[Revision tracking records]
%%

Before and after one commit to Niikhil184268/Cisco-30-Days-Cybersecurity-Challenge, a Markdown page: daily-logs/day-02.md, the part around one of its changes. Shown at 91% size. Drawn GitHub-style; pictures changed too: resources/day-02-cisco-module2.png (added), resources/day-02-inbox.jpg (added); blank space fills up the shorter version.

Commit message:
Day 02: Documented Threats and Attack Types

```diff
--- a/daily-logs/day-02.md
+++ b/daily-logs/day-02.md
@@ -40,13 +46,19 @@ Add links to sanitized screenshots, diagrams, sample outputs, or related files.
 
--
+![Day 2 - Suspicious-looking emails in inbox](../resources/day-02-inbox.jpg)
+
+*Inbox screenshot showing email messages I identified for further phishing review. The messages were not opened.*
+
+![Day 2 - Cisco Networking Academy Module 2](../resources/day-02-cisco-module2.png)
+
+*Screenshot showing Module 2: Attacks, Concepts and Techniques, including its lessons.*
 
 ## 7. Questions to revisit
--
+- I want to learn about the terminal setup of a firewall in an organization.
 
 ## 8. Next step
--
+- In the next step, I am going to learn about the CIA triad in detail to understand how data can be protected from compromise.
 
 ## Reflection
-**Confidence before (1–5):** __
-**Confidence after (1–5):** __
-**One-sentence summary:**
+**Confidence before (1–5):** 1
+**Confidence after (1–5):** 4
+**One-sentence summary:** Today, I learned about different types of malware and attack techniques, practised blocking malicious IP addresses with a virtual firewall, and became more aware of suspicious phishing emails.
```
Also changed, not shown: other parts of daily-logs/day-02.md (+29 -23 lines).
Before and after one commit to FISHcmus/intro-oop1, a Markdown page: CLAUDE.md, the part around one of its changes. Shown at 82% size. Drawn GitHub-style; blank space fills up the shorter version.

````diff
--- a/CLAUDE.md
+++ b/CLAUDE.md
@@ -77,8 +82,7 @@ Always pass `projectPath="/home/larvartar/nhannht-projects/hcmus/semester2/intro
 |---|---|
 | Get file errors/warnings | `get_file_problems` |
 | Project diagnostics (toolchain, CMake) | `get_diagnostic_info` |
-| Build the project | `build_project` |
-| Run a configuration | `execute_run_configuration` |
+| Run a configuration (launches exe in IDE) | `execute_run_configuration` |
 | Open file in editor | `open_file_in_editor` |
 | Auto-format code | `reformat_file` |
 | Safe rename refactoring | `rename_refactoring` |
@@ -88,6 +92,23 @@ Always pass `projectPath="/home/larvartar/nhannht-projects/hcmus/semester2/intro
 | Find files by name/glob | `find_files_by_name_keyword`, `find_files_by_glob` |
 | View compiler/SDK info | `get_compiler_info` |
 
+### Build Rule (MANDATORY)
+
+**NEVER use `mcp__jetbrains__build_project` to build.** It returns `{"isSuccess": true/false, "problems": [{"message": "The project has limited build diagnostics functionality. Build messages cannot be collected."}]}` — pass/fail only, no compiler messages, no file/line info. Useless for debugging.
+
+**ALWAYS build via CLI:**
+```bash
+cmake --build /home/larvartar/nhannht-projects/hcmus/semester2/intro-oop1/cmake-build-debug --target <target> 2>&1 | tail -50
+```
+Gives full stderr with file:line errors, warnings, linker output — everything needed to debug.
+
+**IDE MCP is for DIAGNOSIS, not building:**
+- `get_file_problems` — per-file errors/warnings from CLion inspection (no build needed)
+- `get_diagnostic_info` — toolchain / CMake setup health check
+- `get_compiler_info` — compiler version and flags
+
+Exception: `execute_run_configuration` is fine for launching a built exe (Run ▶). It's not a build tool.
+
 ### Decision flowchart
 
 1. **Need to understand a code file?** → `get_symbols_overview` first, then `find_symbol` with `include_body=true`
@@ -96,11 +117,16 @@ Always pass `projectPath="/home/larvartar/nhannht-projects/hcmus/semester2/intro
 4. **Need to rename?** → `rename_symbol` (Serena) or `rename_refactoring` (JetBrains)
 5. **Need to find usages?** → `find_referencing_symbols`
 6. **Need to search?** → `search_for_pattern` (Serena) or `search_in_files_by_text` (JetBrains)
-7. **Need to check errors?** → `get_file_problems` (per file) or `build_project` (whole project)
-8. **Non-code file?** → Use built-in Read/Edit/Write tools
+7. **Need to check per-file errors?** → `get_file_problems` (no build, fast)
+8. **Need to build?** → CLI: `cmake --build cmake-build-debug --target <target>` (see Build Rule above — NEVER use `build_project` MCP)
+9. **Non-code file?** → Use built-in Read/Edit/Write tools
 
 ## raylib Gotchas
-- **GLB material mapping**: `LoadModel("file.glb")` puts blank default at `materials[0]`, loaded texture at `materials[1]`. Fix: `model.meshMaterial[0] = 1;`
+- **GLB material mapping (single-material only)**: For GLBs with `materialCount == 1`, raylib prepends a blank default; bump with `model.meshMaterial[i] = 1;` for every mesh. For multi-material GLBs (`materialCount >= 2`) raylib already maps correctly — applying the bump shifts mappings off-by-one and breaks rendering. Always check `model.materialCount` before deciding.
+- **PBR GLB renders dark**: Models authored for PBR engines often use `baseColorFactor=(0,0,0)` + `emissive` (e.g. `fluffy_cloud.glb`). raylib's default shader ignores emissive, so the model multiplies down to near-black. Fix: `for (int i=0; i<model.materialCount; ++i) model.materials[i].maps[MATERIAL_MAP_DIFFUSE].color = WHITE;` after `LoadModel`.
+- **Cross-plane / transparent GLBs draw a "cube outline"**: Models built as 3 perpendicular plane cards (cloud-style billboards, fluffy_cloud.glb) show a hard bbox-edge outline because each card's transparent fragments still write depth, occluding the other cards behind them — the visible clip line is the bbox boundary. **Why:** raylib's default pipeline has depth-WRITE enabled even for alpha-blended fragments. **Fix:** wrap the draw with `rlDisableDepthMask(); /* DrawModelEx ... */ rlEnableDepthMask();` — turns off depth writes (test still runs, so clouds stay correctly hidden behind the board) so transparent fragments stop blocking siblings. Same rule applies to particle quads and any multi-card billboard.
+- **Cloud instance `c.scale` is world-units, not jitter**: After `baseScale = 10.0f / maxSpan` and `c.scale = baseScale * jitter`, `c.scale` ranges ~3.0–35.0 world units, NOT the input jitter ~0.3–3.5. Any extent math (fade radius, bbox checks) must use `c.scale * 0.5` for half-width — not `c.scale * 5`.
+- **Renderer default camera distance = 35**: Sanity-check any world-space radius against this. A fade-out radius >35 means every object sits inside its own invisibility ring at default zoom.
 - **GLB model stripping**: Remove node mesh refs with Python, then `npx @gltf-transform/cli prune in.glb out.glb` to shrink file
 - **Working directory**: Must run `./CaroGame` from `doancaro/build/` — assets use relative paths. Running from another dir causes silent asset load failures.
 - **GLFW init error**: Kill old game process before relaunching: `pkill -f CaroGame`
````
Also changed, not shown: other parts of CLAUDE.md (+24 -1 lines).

%%

Task to carry out: Looking at the entries above, how many lines contain the word "projects"? Answer with the number alone.

Exercise result: 4